Source records START

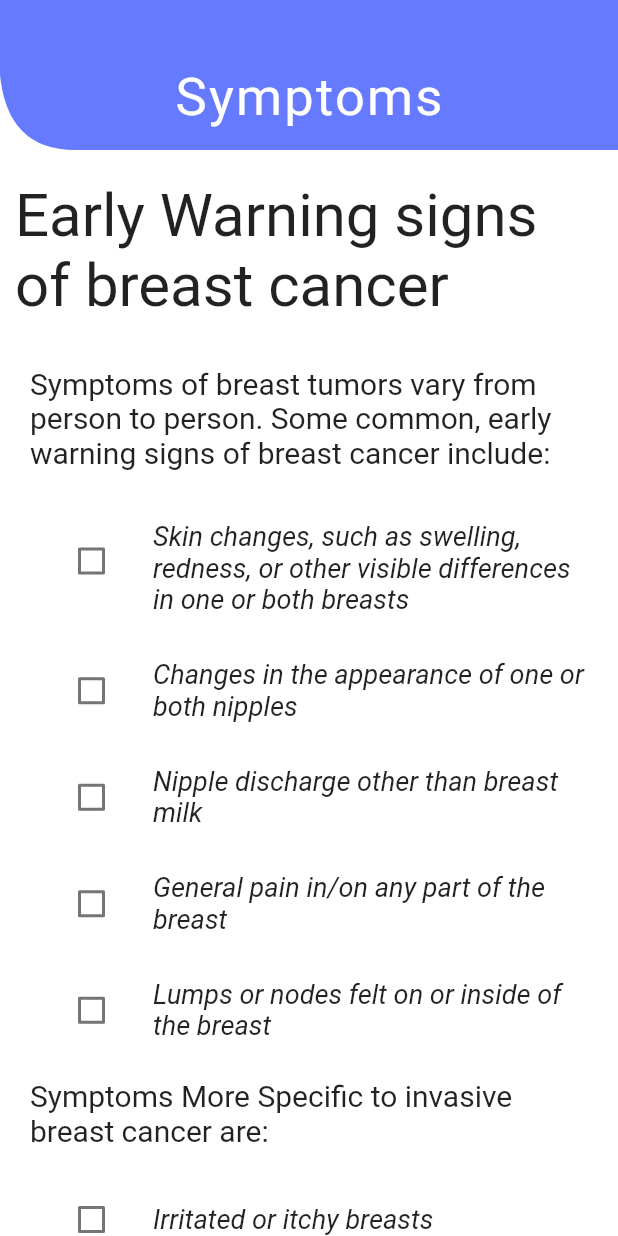
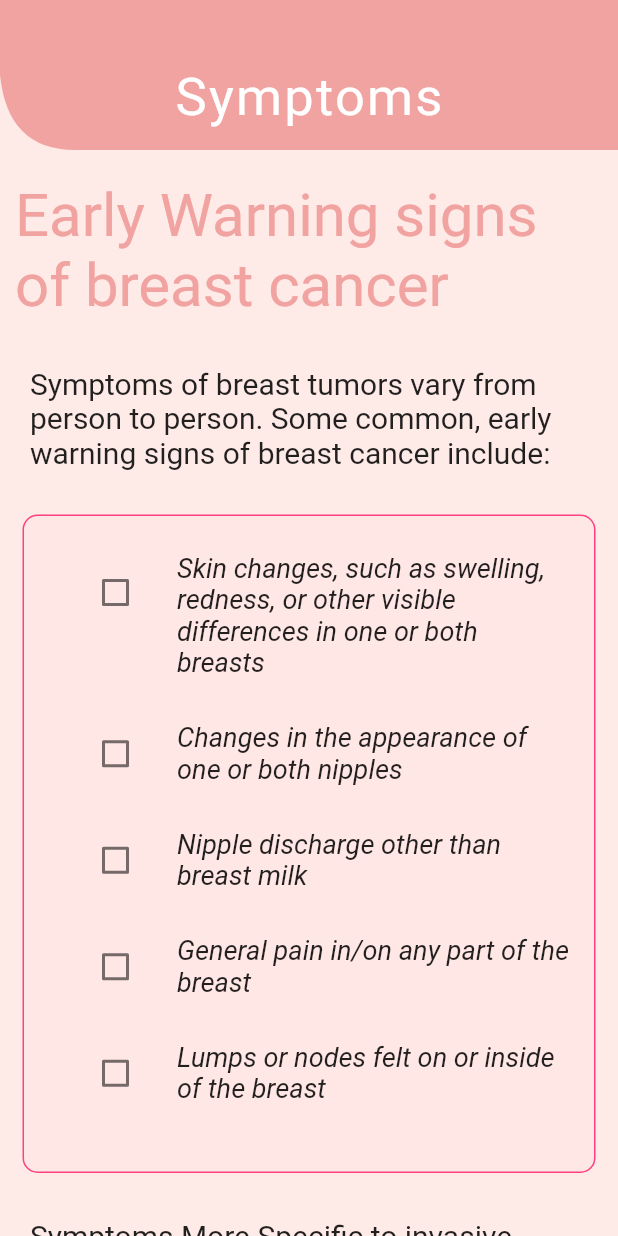
Before and after one commit to ParthPandey2236/Healthx, a Flutter app: the Symptoms screen opened directly, on a phone screen of 412 x 824 dp. Run offline on Flutter 3.47's test engine with Material 2 defaults, Android fonts, the light colour scheme and no system bars; our stand-ins replace cloud_firestore, eva_icons_flutter, firebase_auth, firebase_core, shared_preferences; accounts and stored records are empty.

Commit message:
Update SymptomsPage.dart

```diff
--- a/lib/SymptomsPage.dart
+++ b/lib/SymptomsPage.dart
@@ -20,10 +20,11 @@ class _SymptomsState extends State<Symptoms> {
   Widget build(BuildContext context) {
     return Scaffold(
       body: Container(
+        //padding: EdgeInsets.only(left:40),
         width: MediaQuery.of(context).size.width,
         height: MediaQuery.of(context).size.height,
         decoration: BoxDecoration(
-          color: Colors.white,
+          color: Color(0xfffeebe7),
         ),
         child: SingleChildScrollView(
           child: Column(
@@ -43,7 +44,7 @@ class _SymptomsState extends State<Symptoms> {
                           letterSpacing: 1.5),
                     ),
                   ),
-                  color: Color(0xff667aff),
+                  color: Color(0xfff1a3a1),
                 ),
               ),
               SizedBox(
@@ -53,7 +54,7 @@ class _SymptomsState extends State<Symptoms> {
                 padding: EdgeInsets.fromLTRB(10, 0, 10, 0),
                 child: Text(
                   'Early Warning signs of breast cancer',
-                  style: TextStyle(fontSize: 40),
+                  style: TextStyle(fontSize: 40,color: Color(0xfff1a3a1)),
                 ),
               ),
               SizedBox(height: 30),
@@ -67,6 +68,16 @@ class _SymptomsState extends State<Symptoms> {
                 ),
               ),
               SizedBox(height: 30),
+              Container(
+                padding: EdgeInsets.only(top: 20, bottom: 20),
+                width: MediaQuery.of(context).size.width-30,
+                decoration: BoxDecoration(
+                  borderRadius: BorderRadius.all(Radius.circular(10)),
+                  border: Border.all(color: Colors.pinkAccent),
+                  color: Color.fromRGBO(255, 192, 203, 0.1),
+                ),
+                child: Column(
+                  children: [
                     CustomText(
                         text:
                             'Skin changes, such as swelling, redness, or other visible differences in one or both breasts\n',
@@ -83,7 +94,11 @@ class _SymptomsState extends State<Symptoms> {
                     CustomText(
                         text: 'Lumps or nodes felt on or inside of the breast\n',
                         value: false),
-              //SizedBox(height :30),
+                  ],
+                ),
+              ),
+
+              SizedBox(height :30),
               Container(
                 padding: EdgeInsets.fromLTRB(20, 0, 10, 0),
                 child: Text(
@@ -92,6 +107,16 @@ class _SymptomsState extends State<Symptoms> {
                 ),
               ),
               SizedBox(height: 30),
+              Container(
+                padding: EdgeInsets.only(top: 20, bottom: 20),
+                width: MediaQuery.of(context).size.width-30,
+                decoration: BoxDecoration(
+                  borderRadius: BorderRadius.all(Radius.circular(10)),
+                  border: Border.all(color: Colors.pinkAccent),
+                  color: Color.fromRGBO(255, 192, 203, 0.1),
+                ),
+                child: Column(
+                  children: [
                     CustomText(text: 'Irritated or itchy breasts\n', value: false),
                     CustomText(text: 'Change in breast color\n', value: false),
                     CustomText(
@@ -109,6 +134,10 @@ class _SymptomsState extends State<Symptoms> {
                         text:
                         'Redness or pitting of the breast skin (like the skin of an orange) ',
                         value: false),
+                  ],
+                ),
+              ),
+
 
               SizedBox(
                 height: 30,
@@ -117,7 +146,8 @@ class _SymptomsState extends State<Symptoms> {
                 padding: EdgeInsets.fromLTRB(10, 0, 10, 0),
                 child: Text(
                   'Ductal carcinoma symptoms',
-                  style: TextStyle(fontSize: 40),
+                  style: TextStyle(fontSize: 40,color: Color(0xfff1a3a1)),
+
                 ),
               ),
               SizedBox(height: 30),
@@ -133,7 +163,7 @@ class _SymptomsState extends State<Symptoms> {
                 padding: EdgeInsets.fromLTRB(10, 0, 10, 0),
                 child: Text(
                   'Lobular carcinoma symptoms',
-                  style: TextStyle(fontSize: 40),
+                  style: TextStyle(fontSize: 40,color: Color(0xfff1a3a1)),
                 ),
               ),
               SizedBox(height: 30),
@@ -149,7 +179,7 @@ class _SymptomsState extends State<Symptoms> {
                 padding: EdgeInsets.fromLTRB(10, 0, 10, 0),
                 child: Text(
                   'Inflammatory breast cancer symptoms',
-                  style: TextStyle(fontSize: 40),
+                  style: TextStyle(fontSize: 40,color: Color(0xfff1a3a1)),
                 ),
               ),
               SizedBox(height: 30),
@@ -161,6 +191,16 @@ class _SymptomsState extends State<Symptoms> {
                 ),
               ),
               SizedBox(height: 30),
+              Container(
+                padding: EdgeInsets.only(top: 20, bottom: 20),
+                width: MediaQuery.of(context).size.width-30,
+                decoration: BoxDecoration(
+                  borderRadius: BorderRadius.all(Radius.circular(10)),
+                  border: Border.all(color: Colors.pinkAccent),
+                  color: Color.fromRGBO(255, 192, 203, 0.1),
+                ),
+                child: Column(
+                  children: [
                     CustomText(
                         text:
                             'Red, swollen, itchy breast that is tender to the touch\n',
@@ -187,6 +227,10 @@ class _SymptomsState extends State<Symptoms> {
                     CustomText(
                         text: 'Symptoms unresolved after a course of antibiotics',
                         value: false),
+                  ],
+                ),
+              ),
+
               SizedBox(height: 30),
               Container(
                 padding: EdgeInsets.fromLTRB(20, 0, 10, 0),
@@ -202,10 +246,20 @@ class _SymptomsState extends State<Symptoms> {
                 padding: EdgeInsets.fromLTRB(10, 0, 10, 0),
                 child: Text(
                   'Male breast cancer symptoms',
-                  style: TextStyle(fontSize: 40),
+                  style: TextStyle(fontSize: 40,color: Color(0xfff1a3a1)),
                 ),
               ),
               SizedBox(height: 30),
+              Container(
+                padding: EdgeInsets.only(top: 20, bottom: 20),
+                width: MediaQuery.of(context).size.width-30,
+                decoration: BoxDecoration(
+                  borderRadius: BorderRadius.all(Radius.circular(10)),
+                  border: Border.all(color: Colors.pinkAccent),
+                  color: Color.fromRGBO(255, 192, 203, 0.1),
+                ),
+                child: Column(
+                  children: [
                     CustomText(
                         text: 'Lumps in the breast, usually painless\n',
                         value: false),
@@ -216,28 +270,32 @@ class _SymptomsState extends State<Symptoms> {
                         value: false),
                     CustomText(
                         text: 'Discharge of fluid from the nipples\n', value: false),
-              SizedBox(height: 10),
-              Container(
-                //padding: EdgeInsets.fromLTRB(0, 0, 0, 0),
-                child: FlatButton(
+                  ],
+                ),
+              ),
+
+              SizedBox(height: 20),
+              FlatButton(
                 onPressed: () {
                   chooseGenderDialog(context);
                 },
-                  color: Color(0xff667aff),
+                color: Color(0xfffeebe7),
                 child: Container(
+                  padding: EdgeInsets.fromLTRB(20, 20, 20, 20),
                   child: Text(
                     'Make a Prediction',
                     style: TextStyle(
-                        color: Colors.white,
+                      color: Color(0xfff1a3a1),
                       fontSize: 20,
                       fontWeight: FontWeight.bold,
                       letterSpacing: 1.5,
                     ),
                   ),
                 ),
+                shape: RoundedRectangleBorder(
+                  borderRadius: BorderRadius.all(Radius.circular(30)),
+                  side:BorderSide(color: Color(0xfff1a3a1),width: 2.5),
                 ),
-                height: 50,
-                width: 200,
               ),
               SizedBox(height: 80),
             ],
@@ -351,6 +409,7 @@ chooseGenderDialog(BuildContext context) {
       "Cancel",
       style: TextStyle(
         fontSize: 20,
+        color: Color(0xfff1a3a1),
       ),
     ),
     onPressed: () {
@@ -363,6 +422,7 @@ chooseGenderDialog(BuildContext context) {
       "Male",
       style: TextStyle(
         fontSize: 20,
+        color: Color(0xfff1a3a1),
       ),
     ),
     onPressed: () {
@@ -375,6 +435,7 @@ chooseGenderDialog(BuildContext context) {
       "Female",
       style: TextStyle(
         fontSize: 20,
+        color: Color(0xfff1a3a1),
       ),
     ),
     onPressed: () {
@@ -388,6 +449,7 @@ chooseGenderDialog(BuildContext context) {
       "Others",
       style: TextStyle(
         fontSize: 20,
+        color: Color(0xfff1a3a1),
       ),
     ),
     onPressed: () {
@@ -421,6 +483,7 @@ calculatePrediction(BuildContext context, String text) {
       "OK",
       style: TextStyle(
         fontSize: 20,
+        color: Color(0xfff1a3a1),
       ),
     ),
     onPressed: () {
```
Lines whose indentation alone changed are shown as unchanged.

Source records END

→ Your goal
Which lines above contain the word "chooseGenderDialog"? Copy all of them.

→ Expected answer
                   chooseGenderDialog(context);
@@ -351,6 +409,7 @@ chooseGenderDialog(BuildContext context) {
@@ -363,6 +422,7 @@ chooseGenderDialog(BuildContext context) {
@@ -375,6 +435,7 @@ chooseGenderDialog(BuildContext context) {
@@ -388,6 +449,7 @@ chooseGenderDialog(BuildContext context) {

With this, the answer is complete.